Windows Virtual Desktop and Power BI traffic usage were also up. The data was released amid the exodus of employees from offices and students from classrooms to remote work and learning environments in efforts to help slow the spread of COVID-19.
"The coronavirus has created a magnificent bull market in cloud computing," Cramer said. "These [Microsoft] numbers are astounding."
Still, Microsoft is not clear of the impact of the fast-spreading virus on the broader economy. The software company, along with other big technology names, are prone to headwinds in a global economy that's been knocked off base. As nonessential businesses across the country have been forced to close, unemployment claims are up significantly with millions out of work.
As many as 47 million people could lose their jobs, sending the unemployment rate in the United States soaring to 32.1%, according to projections offered Monday by the St. Louis Federal Reserve. About 67 million Americans are believed to be working in jobs that are most at risk of being cut.
"I'm expecting a major worldwide slowdown, so there's a real possibility that Microsoft's booming cloud business could get cut back as millions are laid off," the host said, though he thinks tailwinds remain.
"I think the rapid-fire adoption of Microsoft's cloud platform overrides these macro concerns."

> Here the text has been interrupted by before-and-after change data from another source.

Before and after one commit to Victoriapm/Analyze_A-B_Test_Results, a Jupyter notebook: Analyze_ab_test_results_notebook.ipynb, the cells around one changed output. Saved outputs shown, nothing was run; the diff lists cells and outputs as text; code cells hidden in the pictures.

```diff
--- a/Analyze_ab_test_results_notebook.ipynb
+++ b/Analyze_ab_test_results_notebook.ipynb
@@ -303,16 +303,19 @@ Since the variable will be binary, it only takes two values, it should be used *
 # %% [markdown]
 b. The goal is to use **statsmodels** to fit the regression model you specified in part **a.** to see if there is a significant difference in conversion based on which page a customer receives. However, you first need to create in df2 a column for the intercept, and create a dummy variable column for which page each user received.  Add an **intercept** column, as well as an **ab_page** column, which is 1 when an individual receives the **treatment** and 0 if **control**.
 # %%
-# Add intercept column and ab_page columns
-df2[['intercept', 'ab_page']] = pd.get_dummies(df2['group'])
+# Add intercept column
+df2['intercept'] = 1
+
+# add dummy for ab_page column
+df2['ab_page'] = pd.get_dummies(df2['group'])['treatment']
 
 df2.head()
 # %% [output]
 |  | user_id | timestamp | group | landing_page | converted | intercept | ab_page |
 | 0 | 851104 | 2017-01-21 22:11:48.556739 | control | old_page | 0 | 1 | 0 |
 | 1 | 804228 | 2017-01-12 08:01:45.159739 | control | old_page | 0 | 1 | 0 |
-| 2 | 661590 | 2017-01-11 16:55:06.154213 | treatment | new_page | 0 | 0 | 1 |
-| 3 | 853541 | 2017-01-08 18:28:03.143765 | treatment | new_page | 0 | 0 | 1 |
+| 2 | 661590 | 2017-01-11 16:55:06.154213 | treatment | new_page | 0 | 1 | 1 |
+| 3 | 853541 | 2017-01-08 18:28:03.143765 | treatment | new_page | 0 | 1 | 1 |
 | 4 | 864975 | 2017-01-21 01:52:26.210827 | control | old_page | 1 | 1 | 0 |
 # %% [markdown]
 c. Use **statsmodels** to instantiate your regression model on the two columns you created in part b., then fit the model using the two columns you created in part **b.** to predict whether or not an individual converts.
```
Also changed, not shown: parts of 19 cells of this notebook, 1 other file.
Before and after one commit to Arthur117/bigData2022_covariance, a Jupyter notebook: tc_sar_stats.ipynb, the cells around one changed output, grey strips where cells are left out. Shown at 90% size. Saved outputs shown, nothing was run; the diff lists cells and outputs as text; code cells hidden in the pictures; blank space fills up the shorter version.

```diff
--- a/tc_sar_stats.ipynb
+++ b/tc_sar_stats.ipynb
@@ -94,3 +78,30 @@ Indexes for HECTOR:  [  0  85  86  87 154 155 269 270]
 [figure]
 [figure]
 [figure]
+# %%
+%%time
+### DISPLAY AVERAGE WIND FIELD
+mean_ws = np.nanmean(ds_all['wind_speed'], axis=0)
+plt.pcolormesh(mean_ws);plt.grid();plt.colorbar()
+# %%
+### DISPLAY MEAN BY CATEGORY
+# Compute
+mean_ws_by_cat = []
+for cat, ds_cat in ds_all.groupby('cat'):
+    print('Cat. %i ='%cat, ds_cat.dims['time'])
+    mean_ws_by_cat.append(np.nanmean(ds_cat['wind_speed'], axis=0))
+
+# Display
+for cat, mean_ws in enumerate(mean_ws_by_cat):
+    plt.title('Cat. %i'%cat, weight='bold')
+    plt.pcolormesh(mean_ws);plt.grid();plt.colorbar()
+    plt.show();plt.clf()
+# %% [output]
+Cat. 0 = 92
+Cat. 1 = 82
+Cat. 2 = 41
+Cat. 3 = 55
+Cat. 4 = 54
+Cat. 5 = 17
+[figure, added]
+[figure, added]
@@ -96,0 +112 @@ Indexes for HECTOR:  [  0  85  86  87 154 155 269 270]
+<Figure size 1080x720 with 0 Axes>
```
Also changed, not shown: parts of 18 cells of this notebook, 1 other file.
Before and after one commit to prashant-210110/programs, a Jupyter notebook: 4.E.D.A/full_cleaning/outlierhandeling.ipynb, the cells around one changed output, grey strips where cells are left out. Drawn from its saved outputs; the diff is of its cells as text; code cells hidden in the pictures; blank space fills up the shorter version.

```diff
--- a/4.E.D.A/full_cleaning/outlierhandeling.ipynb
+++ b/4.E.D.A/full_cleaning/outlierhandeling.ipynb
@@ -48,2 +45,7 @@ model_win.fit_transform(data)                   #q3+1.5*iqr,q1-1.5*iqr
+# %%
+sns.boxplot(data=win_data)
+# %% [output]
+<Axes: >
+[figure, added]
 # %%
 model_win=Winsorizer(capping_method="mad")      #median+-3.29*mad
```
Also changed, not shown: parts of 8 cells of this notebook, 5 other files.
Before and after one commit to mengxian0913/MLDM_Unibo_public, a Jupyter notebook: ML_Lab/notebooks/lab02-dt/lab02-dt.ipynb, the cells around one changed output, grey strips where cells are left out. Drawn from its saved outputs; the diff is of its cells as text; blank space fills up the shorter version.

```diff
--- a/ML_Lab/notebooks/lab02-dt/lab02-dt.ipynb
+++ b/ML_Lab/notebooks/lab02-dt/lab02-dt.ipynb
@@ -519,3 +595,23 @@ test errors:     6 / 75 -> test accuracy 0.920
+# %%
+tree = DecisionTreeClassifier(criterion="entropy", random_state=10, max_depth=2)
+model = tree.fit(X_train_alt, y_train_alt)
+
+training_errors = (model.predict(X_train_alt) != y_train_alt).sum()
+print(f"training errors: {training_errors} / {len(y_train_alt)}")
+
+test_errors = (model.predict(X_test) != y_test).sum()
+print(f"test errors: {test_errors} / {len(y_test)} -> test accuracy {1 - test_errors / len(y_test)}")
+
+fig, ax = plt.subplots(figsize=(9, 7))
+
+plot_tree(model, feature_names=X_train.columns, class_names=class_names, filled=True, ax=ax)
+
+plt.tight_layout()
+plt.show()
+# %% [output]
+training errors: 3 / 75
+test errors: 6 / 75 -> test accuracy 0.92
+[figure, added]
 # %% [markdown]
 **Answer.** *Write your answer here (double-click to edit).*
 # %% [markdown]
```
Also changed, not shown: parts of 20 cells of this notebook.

Disclosure: Cramer's charitable trust owns shares of Microsoft.